I’m not much of a scrapbooker. I’m not much of a souvenir buyer. I take really awful photos.
I’ve traveled around South America, climbed volcanoes, touched down on Pacific islands, taken a swim in the South China sea. You want to know what I have to show for it? A handful of refrigerator magnets and a box with a collection of relatively worthless foreign currency.
There are several reasons for this, of course, but the biggest one is this: I don’t really want to spend time thinking back fondly on old adventures. I don’t want to sit and remember the places I’ve been.
I want to go there again.
If I really loved a place, loved an experience, loved the people I met, I want to revisit it. I want to be a regular.
It hit me yesterday as the kids and I were sorting and reorganizing. This is it.
Here you go, my real, true scrapbook:
Eleven-year-old me would have exploded to know she would live here one day.
All of my favorite places are here. Here because I can glance over at them and remember, of course, but it’s way, way better than that.
This is more than a scrapbook. It’s better than an airport. It’s the transporter room of the frickin’ Starship Enterprise in here. Walk to the spot, select the volume, open the cover, BOOM, you’re in another world. Instant teleportation.
All of my favorite places are here. Prince Edward Island. Middle Earth. Edwardian England. District 12. Hogwarts. Arrakis. A little house in some big woods.
And believe me, I am a regular visitor.
It started when I was a kid. I stopped by Avonlea for a quick visit, then ended up spending hours with its people. When it was time to go, I wasn’t ready. My feet walked around the real world of Portland, Oregon but my head was on a little island by a different sea. So I went back. Over and over again.
I would tear myself free from one world only to get sucked into another. I spent a few weeks in Walnut Grove. I liked how I felt there, braver and tougher and more honest. I passed a summer in Camelot, where the world was noble and also dangerous, and I had to learn to live with heartbreak.
Then I found that I missed my old haunts, so I made a trip back through. Everything was just as I remembered it.
My original portals to Avonlea and Walnut Grove.
I remembered my dad taking me to Middle Earth when I was younger, so I decided to go back on my own. Nothing makes you feel like you can be better, do more, like a journey by Frodo’s side. I probably made that trek once a year from 12 to 20.
Visits to Middle Earth took a toll on us all.
Fresh portals were needed for a new generation.
Of course, I keep visiting new places. Some are fun adventures I can recommend to others but feel no need to relive. Some were a waste of time. And little by little, new favorites have been uncovered. Places of beauty that held me captive. Places that blew my mind and demanded more time to process. Places where I was so happy, I didn’t want to leave. Those places all sit, lined up now, waiting for me to come to back.

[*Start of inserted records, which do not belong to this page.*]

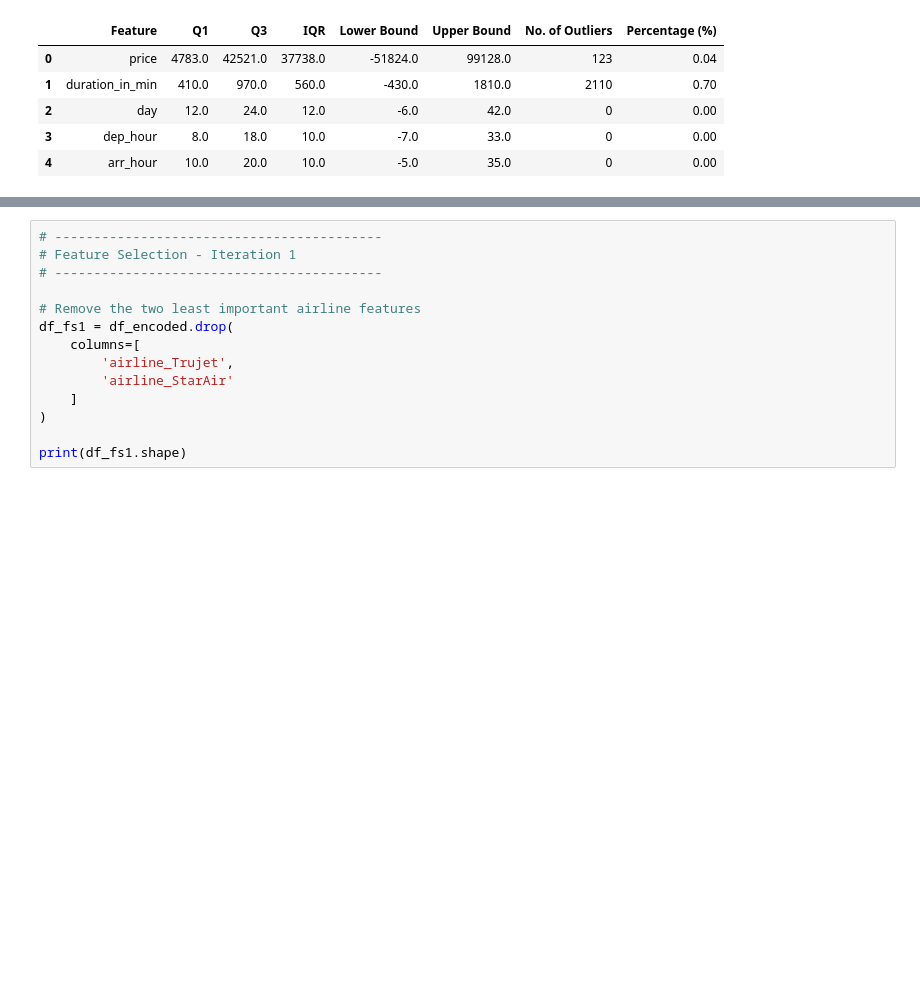
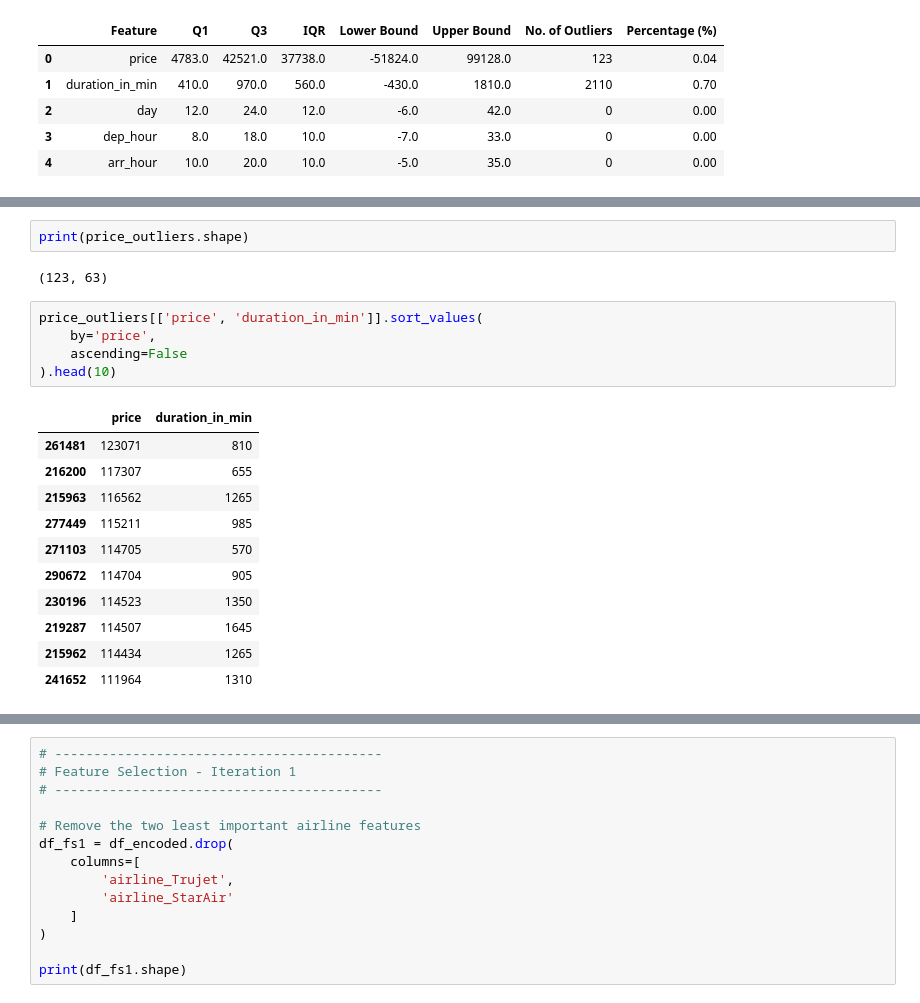
Before and after one commit to trishhh23/mldp, a Jupyter notebook: MLDP Program Codes Submission Template.ipynb, the cells around one changed output, grey strips where cells are left out. Cells and saved outputs as stored; diff of their text form; blank space fills up the shorter version.

```diff
--- a/MLDP Program Codes Submission Template.ipynb
+++ b/MLDP Program Codes Submission Template.ipynb
@@ -1326,0 +1393,21 @@ display(outlier_summary)
+# %%
+print(price_outliers.shape)
+# %% [output]
+(123, 63)
+# %%
+price_outliers[['price', 'duration_in_min']].sort_values(
+    by='price',
+    ascending=False
+).head(10)
+# %% [output]
+|  | price | duration_in_min |
+| 261481 | 123071 | 810 |
+| 216200 | 117307 | 655 |
+| 215963 | 116562 | 1265 |
+| 277449 | 115211 | 985 |
+| 271103 | 114705 | 570 |
+| 290672 | 114704 | 905 |
+| 230196 | 114523 | 1350 |
+| 219287 | 114507 | 1645 |
+| 215962 | 114434 | 1265 |
+| 241652 | 111964 | 1310 |
```
Also changed, not shown: parts of 23 cells of this notebook.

As the list grows longer, the gap between visits lengthens. I hadn’t been to Middle Earth for several years when I took my kids back this time.
It is strange and wonderful and a little wrenching to introduce them to the places that rooted themselves so deeply in my heart. They have enjoyed passing through, but I can tell the place doesn’t mean the same thing to them that it means to me. That’s okay. They have their own places. Hogwarts and Camp Halfblood and the town of Everafters. This transport room holds their places, too.
There are a bunch we haven’t visited yet. As we sorted through, ditching the places that weren’t worth a second glance and the adventures that fell flat before they began, we lined up the new ones we haven’t tried out yet. Places yet to be tried. People yet to be met. What will we find there? Who will we be there?
It’s when I realize I have a whole lifetime to find out that I feel as happy as I can feel.